* EXERCISE PROMPT
Please show every line in the entries below that includes the word "import".

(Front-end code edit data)
----------------------------------------

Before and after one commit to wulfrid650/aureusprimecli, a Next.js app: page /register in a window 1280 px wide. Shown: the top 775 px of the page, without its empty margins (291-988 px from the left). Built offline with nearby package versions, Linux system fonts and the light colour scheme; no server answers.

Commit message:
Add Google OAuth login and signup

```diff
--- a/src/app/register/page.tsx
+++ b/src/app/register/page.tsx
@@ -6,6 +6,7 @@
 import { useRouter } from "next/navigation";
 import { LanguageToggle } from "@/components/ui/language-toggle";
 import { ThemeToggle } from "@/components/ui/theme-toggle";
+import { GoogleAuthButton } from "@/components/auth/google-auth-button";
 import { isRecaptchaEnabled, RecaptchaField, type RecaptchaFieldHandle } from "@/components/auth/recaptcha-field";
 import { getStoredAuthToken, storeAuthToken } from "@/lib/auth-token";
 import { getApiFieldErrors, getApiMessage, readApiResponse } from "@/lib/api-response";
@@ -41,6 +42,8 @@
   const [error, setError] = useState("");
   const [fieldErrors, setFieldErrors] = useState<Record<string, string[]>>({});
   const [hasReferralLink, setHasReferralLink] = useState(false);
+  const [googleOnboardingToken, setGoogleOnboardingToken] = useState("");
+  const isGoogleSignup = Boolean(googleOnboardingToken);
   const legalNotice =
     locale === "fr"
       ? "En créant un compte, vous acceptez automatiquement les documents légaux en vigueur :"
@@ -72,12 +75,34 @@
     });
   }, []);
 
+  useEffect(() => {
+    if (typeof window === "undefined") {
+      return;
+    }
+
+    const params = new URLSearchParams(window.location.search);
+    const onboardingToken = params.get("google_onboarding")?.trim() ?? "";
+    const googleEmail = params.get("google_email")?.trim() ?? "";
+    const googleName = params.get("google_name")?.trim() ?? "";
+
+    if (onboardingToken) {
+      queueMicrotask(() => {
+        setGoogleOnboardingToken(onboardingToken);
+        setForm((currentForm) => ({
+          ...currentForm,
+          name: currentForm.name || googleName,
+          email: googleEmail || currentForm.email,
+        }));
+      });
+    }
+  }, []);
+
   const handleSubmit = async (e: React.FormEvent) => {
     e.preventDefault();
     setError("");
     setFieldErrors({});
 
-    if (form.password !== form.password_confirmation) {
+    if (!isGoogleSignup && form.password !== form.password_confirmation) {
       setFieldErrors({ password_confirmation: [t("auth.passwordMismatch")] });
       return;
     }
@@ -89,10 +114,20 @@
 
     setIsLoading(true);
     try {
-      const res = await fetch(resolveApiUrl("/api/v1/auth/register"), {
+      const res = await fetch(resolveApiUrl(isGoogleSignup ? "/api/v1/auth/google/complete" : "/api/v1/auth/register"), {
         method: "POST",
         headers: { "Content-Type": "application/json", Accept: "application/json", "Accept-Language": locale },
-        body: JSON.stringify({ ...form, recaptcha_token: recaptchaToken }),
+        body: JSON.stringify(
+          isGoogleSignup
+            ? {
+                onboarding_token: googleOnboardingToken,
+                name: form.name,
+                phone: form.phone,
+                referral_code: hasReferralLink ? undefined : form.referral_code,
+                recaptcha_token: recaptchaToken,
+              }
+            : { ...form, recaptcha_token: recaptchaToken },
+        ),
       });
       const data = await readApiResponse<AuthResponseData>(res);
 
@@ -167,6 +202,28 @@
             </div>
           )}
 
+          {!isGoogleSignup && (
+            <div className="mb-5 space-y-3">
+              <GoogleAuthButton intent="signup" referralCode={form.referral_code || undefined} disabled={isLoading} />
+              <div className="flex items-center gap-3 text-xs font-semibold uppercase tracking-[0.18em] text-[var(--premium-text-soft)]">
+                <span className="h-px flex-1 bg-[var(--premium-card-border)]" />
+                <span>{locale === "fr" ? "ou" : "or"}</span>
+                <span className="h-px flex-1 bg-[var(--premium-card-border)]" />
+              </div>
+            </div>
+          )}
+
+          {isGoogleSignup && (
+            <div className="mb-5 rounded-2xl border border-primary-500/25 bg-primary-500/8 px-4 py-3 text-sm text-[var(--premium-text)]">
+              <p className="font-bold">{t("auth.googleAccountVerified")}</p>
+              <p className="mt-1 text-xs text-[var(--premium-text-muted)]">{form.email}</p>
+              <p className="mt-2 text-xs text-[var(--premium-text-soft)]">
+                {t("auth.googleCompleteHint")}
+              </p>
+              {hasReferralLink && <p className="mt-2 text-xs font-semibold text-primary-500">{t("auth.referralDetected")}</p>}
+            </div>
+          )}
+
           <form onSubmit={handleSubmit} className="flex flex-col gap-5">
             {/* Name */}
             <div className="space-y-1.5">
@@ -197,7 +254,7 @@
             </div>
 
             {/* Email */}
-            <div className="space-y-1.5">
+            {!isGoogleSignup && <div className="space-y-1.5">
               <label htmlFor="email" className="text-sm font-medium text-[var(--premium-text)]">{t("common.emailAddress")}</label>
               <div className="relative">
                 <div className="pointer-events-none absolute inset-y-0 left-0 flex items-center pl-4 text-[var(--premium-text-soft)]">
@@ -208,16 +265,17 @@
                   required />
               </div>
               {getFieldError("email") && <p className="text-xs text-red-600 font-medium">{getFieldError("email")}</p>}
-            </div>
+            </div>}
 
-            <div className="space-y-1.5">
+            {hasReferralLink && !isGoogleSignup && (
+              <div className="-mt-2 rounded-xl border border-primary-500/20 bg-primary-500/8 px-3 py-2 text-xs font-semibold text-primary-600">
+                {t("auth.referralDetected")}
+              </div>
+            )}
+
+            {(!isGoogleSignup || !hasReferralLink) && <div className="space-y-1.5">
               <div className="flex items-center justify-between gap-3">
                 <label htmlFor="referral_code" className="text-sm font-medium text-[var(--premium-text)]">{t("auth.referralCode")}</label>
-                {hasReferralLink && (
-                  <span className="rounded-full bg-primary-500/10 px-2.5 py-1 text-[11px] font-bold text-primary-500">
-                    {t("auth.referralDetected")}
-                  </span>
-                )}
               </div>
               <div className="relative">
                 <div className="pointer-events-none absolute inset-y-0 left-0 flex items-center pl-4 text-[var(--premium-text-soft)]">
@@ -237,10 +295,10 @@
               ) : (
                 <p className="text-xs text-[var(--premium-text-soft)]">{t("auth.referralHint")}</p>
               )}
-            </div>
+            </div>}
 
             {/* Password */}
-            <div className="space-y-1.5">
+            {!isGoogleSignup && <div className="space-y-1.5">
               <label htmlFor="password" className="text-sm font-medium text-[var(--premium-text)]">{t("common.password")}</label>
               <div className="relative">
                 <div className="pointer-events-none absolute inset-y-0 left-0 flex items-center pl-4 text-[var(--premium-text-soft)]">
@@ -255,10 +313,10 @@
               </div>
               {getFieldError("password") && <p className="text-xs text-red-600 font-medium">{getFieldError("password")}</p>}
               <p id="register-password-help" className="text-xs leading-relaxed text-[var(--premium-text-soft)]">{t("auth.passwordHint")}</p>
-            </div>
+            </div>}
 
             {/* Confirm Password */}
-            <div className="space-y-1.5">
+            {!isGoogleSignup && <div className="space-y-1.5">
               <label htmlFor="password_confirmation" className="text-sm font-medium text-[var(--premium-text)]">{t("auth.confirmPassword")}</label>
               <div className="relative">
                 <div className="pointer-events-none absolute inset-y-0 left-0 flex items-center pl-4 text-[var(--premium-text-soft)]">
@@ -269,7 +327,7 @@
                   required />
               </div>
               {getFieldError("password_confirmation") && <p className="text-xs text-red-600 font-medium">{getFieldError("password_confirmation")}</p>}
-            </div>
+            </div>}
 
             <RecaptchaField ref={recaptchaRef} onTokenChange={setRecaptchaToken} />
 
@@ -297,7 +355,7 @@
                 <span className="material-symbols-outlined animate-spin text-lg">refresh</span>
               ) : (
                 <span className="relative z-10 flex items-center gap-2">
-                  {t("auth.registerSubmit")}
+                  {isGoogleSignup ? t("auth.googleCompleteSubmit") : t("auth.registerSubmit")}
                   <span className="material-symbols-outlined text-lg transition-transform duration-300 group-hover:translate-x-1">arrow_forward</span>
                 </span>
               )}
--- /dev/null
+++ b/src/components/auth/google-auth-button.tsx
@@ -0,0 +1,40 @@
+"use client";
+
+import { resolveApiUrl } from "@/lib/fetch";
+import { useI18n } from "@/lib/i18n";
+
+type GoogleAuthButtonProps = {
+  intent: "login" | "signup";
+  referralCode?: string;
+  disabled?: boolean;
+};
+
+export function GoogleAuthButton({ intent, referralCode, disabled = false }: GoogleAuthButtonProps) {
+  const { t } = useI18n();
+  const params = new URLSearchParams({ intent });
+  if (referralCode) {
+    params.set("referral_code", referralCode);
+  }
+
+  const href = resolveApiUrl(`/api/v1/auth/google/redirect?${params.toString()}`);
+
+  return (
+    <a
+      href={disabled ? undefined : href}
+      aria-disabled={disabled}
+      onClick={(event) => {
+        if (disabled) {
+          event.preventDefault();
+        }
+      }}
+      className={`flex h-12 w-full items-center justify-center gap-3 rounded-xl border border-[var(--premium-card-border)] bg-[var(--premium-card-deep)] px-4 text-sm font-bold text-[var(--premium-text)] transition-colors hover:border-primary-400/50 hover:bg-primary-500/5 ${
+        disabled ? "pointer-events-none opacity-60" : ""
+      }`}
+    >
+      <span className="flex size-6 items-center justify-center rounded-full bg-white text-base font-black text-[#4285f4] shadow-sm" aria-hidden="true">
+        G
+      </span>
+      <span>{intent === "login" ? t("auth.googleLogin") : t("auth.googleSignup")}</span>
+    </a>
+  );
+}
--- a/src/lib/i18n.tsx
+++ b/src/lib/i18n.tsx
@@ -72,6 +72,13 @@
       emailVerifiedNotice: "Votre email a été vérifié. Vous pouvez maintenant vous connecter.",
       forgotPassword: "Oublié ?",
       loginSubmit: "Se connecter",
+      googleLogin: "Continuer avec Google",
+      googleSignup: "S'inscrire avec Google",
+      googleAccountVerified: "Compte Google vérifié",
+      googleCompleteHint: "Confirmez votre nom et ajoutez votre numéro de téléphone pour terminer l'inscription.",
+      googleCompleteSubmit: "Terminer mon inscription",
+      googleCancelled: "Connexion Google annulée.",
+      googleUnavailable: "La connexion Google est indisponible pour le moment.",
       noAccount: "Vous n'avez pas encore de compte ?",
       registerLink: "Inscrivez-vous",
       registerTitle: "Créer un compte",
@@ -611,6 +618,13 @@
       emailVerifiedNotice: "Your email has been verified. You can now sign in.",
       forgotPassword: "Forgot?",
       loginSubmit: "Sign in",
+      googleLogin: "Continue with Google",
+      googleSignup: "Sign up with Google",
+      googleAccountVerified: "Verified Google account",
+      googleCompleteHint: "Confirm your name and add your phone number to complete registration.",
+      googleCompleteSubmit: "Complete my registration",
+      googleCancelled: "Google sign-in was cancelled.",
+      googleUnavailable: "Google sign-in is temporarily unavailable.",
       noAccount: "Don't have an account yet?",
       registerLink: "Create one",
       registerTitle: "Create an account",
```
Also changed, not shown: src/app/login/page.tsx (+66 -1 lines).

----------------------------------------

* COMPLETED TASK
 import { useRouter } from "next/navigation";
 import { LanguageToggle } from "@/components/ui/language-toggle";
 import { ThemeToggle } from "@/components/ui/theme-toggle";
+import { GoogleAuthButton } from "@/components/auth/google-auth-button";
 import { isRecaptchaEnabled, RecaptchaField, type RecaptchaFieldHandle } from "@/components/auth/recaptcha-field";
 import { getStoredAuthToken, storeAuthToken } from "@/lib/auth-token";
 import { getApiFieldErrors, getApiMessage, readApiResponse } from "@/lib/api-response";
+import { resolveApiUrl } from "@/lib/fetch";
+import { useI18n } from "@/lib/i18n";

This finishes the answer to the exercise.